A poem about demonetization.
With apologies to Poe.
Once upon a lazy Tuesday, as I tried to make some headway
On some work I could not delay, my eyelids began to droop.
While I swayed, almost sleeping, suddenly there came a beeping
As of some old lady weeping, weeping in a Whatsapp group
“’Tis some forward,” I muttered, “creeping in some Whatsapp group—
Only this, no need to swoop.”
Ah, vividly I remember, it was in early November;
And each Opposition party member sought to protest upon the floor.
Eagerly I wished to get, some sort of connection to the net

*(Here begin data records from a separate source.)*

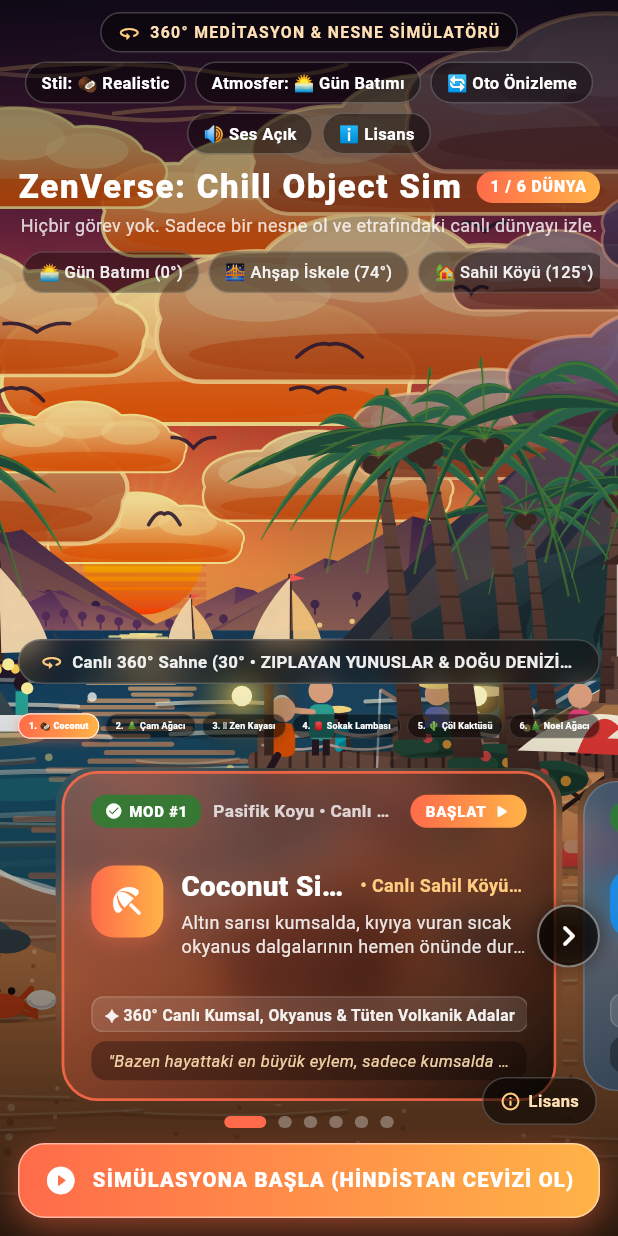
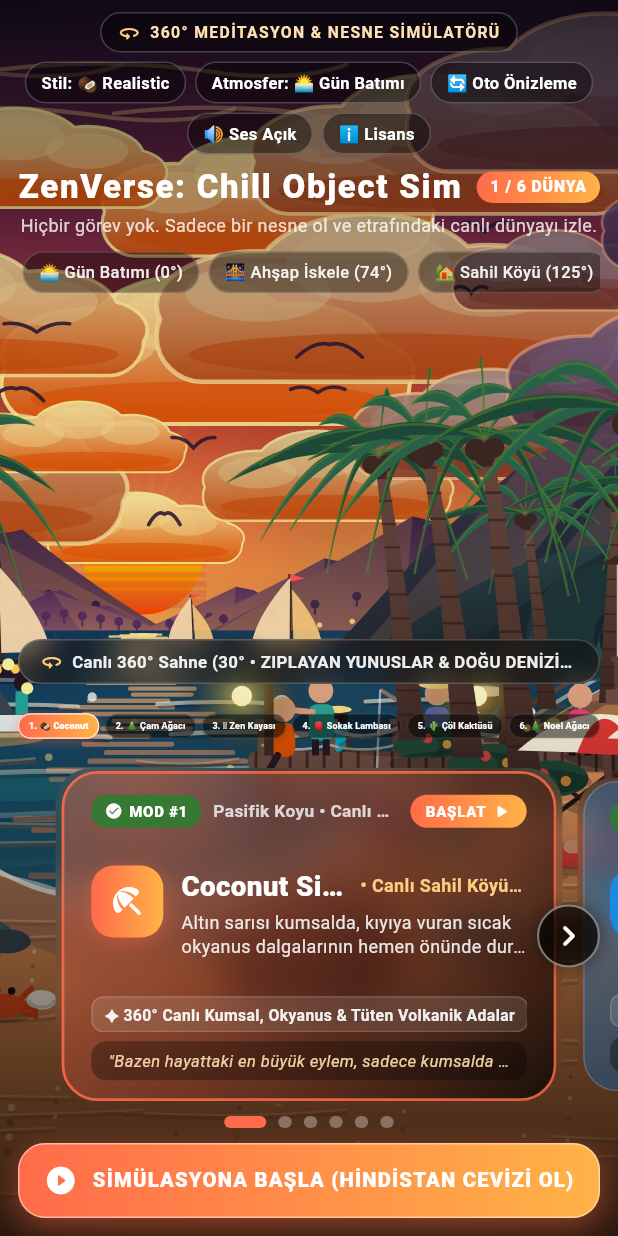
Before and after one commit to SlmBzkrtt/zenverse_sim, a Flutter app: the screen it shows after launch, on a phone screen of 412 x 824 dp. Run offline on Flutter 3.47's test engine with Material 3 defaults, Android fonts, the phone set to English and light mode, and no system bars; our stand-ins replace audioplayers, shared_preferences.

Commit message:
chore(ui): keep Lisans button only in top header bar

```diff
--- a/lib/screens/main_menu_screen.dart
+++ b/lib/screens/main_menu_screen.dart
@@ -487,49 +487,6 @@ class _MainMenuScreenState extends State<MainMenuScreen>
 
                           // C. BOTTOM CONTROL DOCK
                           _buildBottomControlDock(activeSim, vp),
-                        ],
-                      ),
-                    ),
-                  ),
-                ),
-                // 4. Floating ℹ️ Lisans button — bottom-right corner, always visible
-                Positioned(
-                  right: 14,
-                  bottom: MediaQuery.paddingOf(context).bottom + 74,
-                  child: GestureDetector(
-                    onTap: () {
-                      HapticFeedback.selectionClick();
-                      _showMusicCreditsDialog();
-                    },
-                    child: Container(
-                      padding: const EdgeInsets.symmetric(
-                        horizontal: 11,
-                        vertical: 7,
-                      ),
-                      decoration: BoxDecoration(
-                        color: Colors.black.withValues(alpha: 0.55),
-                        borderRadius: BorderRadius.circular(18),
-                        border: Border.all(
-                          color: Colors.white.withValues(alpha: 0.22),
-                        ),
-                      ),
-                      child: const Row(
-                        mainAxisSize: MainAxisSize.min,
-                        children: [
-                          Icon(
-                            Icons.info_outline_rounded,
-                            color: Color(0xFFFFCC80),
-                            size: 14,
-                          ),
-                          SizedBox(width: 5),
-                          Text(
-                            'Lisans',
-                            style: TextStyle(
-                              color: Color(0xFFFFE0B2),
-                              fontSize: 11,
-                              fontWeight: FontWeight.w600,
-                            ),
-                          ),
                         ],
                       ),
                     ),
```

On my old and battered handset, so I could see the damn message
So I could see and read and then delete the damn Whatsapp message
And live in peace for evermore.
Presently my connection grew stronger, hesitating then no longer,
“Modi,” said I, “or madman, truly your forgiveness I implore;
But the fact is I was sleeping, and so silently you came sneaking,
And so seriously you came speaking, speaking in a Whatsapp video,
That I scarce was sure it was you”—here I opened full screen the video;
Darkness there and nothing more.
Deep into that video peering, long I stood there, wondering, fearing,
Muttering, counting notes I never cared to count before;
But the silence was unbroken, and Doordarshan gave no token,
And the only word there spoken was the whispered word, “Mitron?”
This I whispered, and an echo murmured back the word, “Mitron!”—
Merely this and nothing more.
And into the city turning, all my soul within me burning,
I rushed forth with a single yearning: some cash to scavenge for.
“Surely,” said I, “surely that is a hawker selling ragda pattice
And an ATM next to him that is attracting an uproar,
Let me go and check out what’s attracting this uproar –
‘Tis a queue! And nothing more!”
As I joined the queue rejoicing, it bowed its head as one, sighing,
As if in that one recoiling, its whole soul did it outpour.
Nothing further then it uttered – not a bag nor cellphone fluttered –
Till I scarcely more than muttered “Other tellers have shut before –
In a minute this one will too, as machines have done before.”
But then I walked through the door.
Open here it flung its shutter, when, with many a flirt and flutter,
Out there dropped a malnourished two thousand rupee note;
No great texture or design had it, I noticed as I quickly read it,
But, at least, to its great credit, it was a valid banknote—
It was a valid, legal, “tender”, and life-saving banknote—
For now, I could float.
Outside, the note lay unfolded, as I observed and closely read
The rectangular piece of pinkish red paper that I there bore.
“Though you might fulfill your duty, you,” I said, “are sure no beauty,
Nor would many call you a cutie; in fact you’re an eyesore;
You’re a cheap and gaudy, third-rate, showy, substandard eyesore.”
Quoth the note “Mitron”.
Much I marveled this ungainly note to hear discourse so plainly,
Though its answer little meaning–little relevancy bore;
For you must accept the truth, that no healthy and sober youth
Had ever held such a smooth-talking currency note,
Such a smooth-talking, pink, badly-printed two thousand rupee note
That addressed him as “Mitron”.
Then, methought, the air grew denser, just outside the cash dispenser,
So I started moving, tenser, to the adjacent grocery store.
Here a grizzled, old, undaunted man, with eyes dark and haunted,
Looked at me as if he wanted to ask me something more
As if he wanted nothing but to ask me something more.
I stared at this eyesore.
“Prophet!” said he, “note-bearer, may none be wiser or fairer,
By that man that looks out for us – that Modi we both adore –
Tell this soul cloven by mayhem, if within that ATM,
It shall clasp a sainted gem which it has come here for –
Clasp the rare and radiant pink gem which it has come here for.”
I said, “Patience, mitron.”
“Be that word our sign of parting, anti-national!” he shrieked upstarting –
“Get thee gone to Pakistan or the next-door grocery store!
Leave no paper slip as token of that lie thy soul hath spoken!
Leave my patriotism unbroken! – go to Balaji general store!
Go and buy your treasonous goods from Balaji general store!”
So I gladly went next door.
And the queue, never dwindling, still is waiting, still is waiting,
Outside the SBI ATM, beside the grocery store;
And their eyes have all the seeming of a demon’s that is dreaming,
And the burly ATM guard throws his weight around the door;
But have patience, wait for fifty, hundred, two hundred days more,
A few more months, mitron!